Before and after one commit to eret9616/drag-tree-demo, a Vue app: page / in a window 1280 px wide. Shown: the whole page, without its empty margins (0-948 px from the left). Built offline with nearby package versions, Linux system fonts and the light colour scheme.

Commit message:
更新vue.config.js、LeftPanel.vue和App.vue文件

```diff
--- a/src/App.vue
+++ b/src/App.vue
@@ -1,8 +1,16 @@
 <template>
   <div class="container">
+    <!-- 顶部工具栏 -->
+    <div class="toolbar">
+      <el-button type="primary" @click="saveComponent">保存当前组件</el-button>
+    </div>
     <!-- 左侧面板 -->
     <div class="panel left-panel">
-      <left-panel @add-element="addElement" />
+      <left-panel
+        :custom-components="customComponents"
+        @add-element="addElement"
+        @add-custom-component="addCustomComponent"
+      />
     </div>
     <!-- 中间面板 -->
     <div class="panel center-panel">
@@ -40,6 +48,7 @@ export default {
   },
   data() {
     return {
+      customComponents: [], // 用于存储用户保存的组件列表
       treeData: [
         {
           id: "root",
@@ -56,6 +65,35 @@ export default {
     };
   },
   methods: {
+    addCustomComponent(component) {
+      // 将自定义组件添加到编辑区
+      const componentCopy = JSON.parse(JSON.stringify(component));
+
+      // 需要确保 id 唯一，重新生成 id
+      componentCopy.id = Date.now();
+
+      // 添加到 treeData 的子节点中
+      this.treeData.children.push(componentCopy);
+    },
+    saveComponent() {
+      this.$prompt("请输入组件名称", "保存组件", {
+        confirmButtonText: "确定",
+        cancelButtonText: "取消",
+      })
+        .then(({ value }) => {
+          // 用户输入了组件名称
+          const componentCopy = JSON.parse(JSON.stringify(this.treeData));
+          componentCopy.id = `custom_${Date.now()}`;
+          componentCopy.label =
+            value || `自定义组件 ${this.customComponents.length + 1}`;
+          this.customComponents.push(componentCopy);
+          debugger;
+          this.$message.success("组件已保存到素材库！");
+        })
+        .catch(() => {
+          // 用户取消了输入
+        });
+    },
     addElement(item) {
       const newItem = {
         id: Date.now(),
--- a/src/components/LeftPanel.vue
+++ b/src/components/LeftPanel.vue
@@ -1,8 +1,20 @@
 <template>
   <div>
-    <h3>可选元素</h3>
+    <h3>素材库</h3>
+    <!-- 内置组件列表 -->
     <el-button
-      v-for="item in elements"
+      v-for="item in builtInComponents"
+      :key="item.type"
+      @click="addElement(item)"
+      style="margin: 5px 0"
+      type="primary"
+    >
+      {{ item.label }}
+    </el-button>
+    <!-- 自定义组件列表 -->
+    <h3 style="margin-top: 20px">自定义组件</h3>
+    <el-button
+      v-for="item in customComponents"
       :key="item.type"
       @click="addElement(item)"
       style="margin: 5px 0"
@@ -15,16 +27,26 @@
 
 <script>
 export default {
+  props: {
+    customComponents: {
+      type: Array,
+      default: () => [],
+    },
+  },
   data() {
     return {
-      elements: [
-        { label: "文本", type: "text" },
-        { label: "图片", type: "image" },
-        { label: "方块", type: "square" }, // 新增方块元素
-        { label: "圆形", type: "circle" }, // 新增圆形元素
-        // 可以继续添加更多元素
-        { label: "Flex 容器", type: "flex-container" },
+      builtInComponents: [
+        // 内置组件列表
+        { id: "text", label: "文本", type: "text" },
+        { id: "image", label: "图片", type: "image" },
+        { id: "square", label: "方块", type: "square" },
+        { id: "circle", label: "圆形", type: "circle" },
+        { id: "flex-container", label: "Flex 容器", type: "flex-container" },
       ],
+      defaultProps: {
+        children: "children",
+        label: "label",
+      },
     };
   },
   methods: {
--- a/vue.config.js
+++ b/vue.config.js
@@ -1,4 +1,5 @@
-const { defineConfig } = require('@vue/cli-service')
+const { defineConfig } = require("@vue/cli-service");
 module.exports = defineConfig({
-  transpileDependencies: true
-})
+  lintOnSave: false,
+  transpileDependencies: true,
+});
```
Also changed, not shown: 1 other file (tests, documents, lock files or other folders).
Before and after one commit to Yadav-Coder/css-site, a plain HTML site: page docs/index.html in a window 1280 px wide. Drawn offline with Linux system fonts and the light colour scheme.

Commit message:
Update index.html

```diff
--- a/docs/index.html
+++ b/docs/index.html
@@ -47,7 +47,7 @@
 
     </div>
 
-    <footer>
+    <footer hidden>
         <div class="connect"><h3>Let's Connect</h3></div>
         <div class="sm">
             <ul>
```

* [AIM OF THE EXERCISE]
Please retype the entries above in full, exactly as they stand.

* [OUTPUT OF THE EXERCISE]
Before and after one commit to eret9616/drag-tree-demo, a Vue app: page / in a window 1280 px wide. Shown: the whole page, without its empty margins (0-948 px from the left). Built offline with nearby package versions, Linux system fonts and the light colour scheme.

Commit message:
更新vue.config.js、LeftPanel.vue和App.vue文件

```diff
--- a/src/App.vue
+++ b/src/App.vue
@@ -1,8 +1,16 @@
 <template>
   <div class="container">
+    <!-- 顶部工具栏 -->
+    <div class="toolbar">
+      <el-button type="primary" @click="saveComponent">保存当前组件</el-button>
+    </div>
     <!-- 左侧面板 -->
     <div class="panel left-panel">
-      <left-panel @add-element="addElement" />
+      <left-panel
+        :custom-components="customComponents"
+        @add-element="addElement"
+        @add-custom-component="addCustomComponent"
+      />
     </div>
     <!-- 中间面板 -->
     <div class="panel center-panel">
@@ -40,6 +48,7 @@ export default {
   },
   data() {
     return {
+      customComponents: [], // 用于存储用户保存的组件列表
       treeData: [
         {
           id: "root",
@@ -56,6 +65,35 @@ export default {
     };
   },
   methods: {
+    addCustomComponent(component) {
+      // 将自定义组件添加到编辑区
+      const componentCopy = JSON.parse(JSON.stringify(component));
+
+      // 需要确保 id 唯一，重新生成 id
+      componentCopy.id = Date.now();
+
+      // 添加到 treeData 的子节点中
+      this.treeData.children.push(componentCopy);
+    },
+    saveComponent() {
+      this.$prompt("请输入组件名称", "保存组件", {
+        confirmButtonText: "确定",
+        cancelButtonText: "取消",
+      })
+        .then(({ value }) => {
+          // 用户输入了组件名称
+          const componentCopy = JSON.parse(JSON.stringify(this.treeData));
+          componentCopy.id = `custom_${Date.now()}`;
+          componentCopy.label =
+            value || `自定义组件 ${this.customComponents.length + 1}`;
+          this.customComponents.push(componentCopy);
+          debugger;
+          this.$message.success("组件已保存到素材库！");
+        })
+        .catch(() => {
+          // 用户取消了输入
+        });
+    },
     addElement(item) {
       const newItem = {
         id: Date.now(),
--- a/src/components/LeftPanel.vue
+++ b/src/components/LeftPanel.vue
@@ -1,8 +1,20 @@
 <template>
   <div>
-    <h3>可选元素</h3>
+    <h3>素材库</h3>
+    <!-- 内置组件列表 -->
     <el-button
-      v-for="item in elements"
+      v-for="item in builtInComponents"
+      :key="item.type"
+      @click="addElement(item)"
+      style="margin: 5px 0"
+      type="primary"
+    >
+      {{ item.label }}
+    </el-button>
+    <!-- 自定义组件列表 -->
+    <h3 style="margin-top: 20px">自定义组件</h3>
+    <el-button
+      v-for="item in customComponents"
       :key="item.type"
       @click="addElement(item)"
       style="margin: 5px 0"
@@ -15,16 +27,26 @@
 
 <script>
 export default {
+  props: {
+    customComponents: {
+      type: Array,
+      default: () => [],
+    },
+  },
   data() {
     return {
-      elements: [
-        { label: "文本", type: "text" },
-        { label: "图片", type: "image" },
-        { label: "方块", type: "square" }, // 新增方块元素
-        { label: "圆形", type: "circle" }, // 新增圆形元素
-        // 可以继续添加更多元素
-        { label: "Flex 容器", type: "flex-container" },
+      builtInComponents: [
+        // 内置组件列表
+        { id: "text", label: "文本", type: "text" },
+        { id: "image", label: "图片", type: "image" },
+        { id: "square", label: "方块", type: "square" },
+        { id: "circle", label: "圆形", type: "circle" },
+        { id: "flex-container", label: "Flex 容器", type: "flex-container" },
       ],
+      defaultProps: {
+        children: "children",
+        label: "label",
+      },
     };
   },
   methods: {
--- a/vue.config.js
+++ b/vue.config.js
@@ -1,4 +1,5 @@
-const { defineConfig } = require('@vue/cli-service')
+const { defineConfig } = require("@vue/cli-service");
 module.exports = defineConfig({
-  transpileDependencies: true
-})
+  lintOnSave: false,
+  transpileDependencies: true,
+});
```
Also changed, not shown: 1 other file (tests, documents, lock files or other folders).
Before and after one commit to Yadav-Coder/css-site, a plain HTML site: page docs/index.html in a window 1280 px wide. Drawn offline with Linux system fonts and the light colour scheme.

Commit message:
Update index.html

```diff
--- a/docs/index.html
+++ b/docs/index.html
@@ -47,7 +47,7 @@
 
     </div>
 
-    <footer>
+    <footer hidden>
         <div class="connect"><h3>Let's Connect</h3></div>
         <div class="sm">
             <ul>
```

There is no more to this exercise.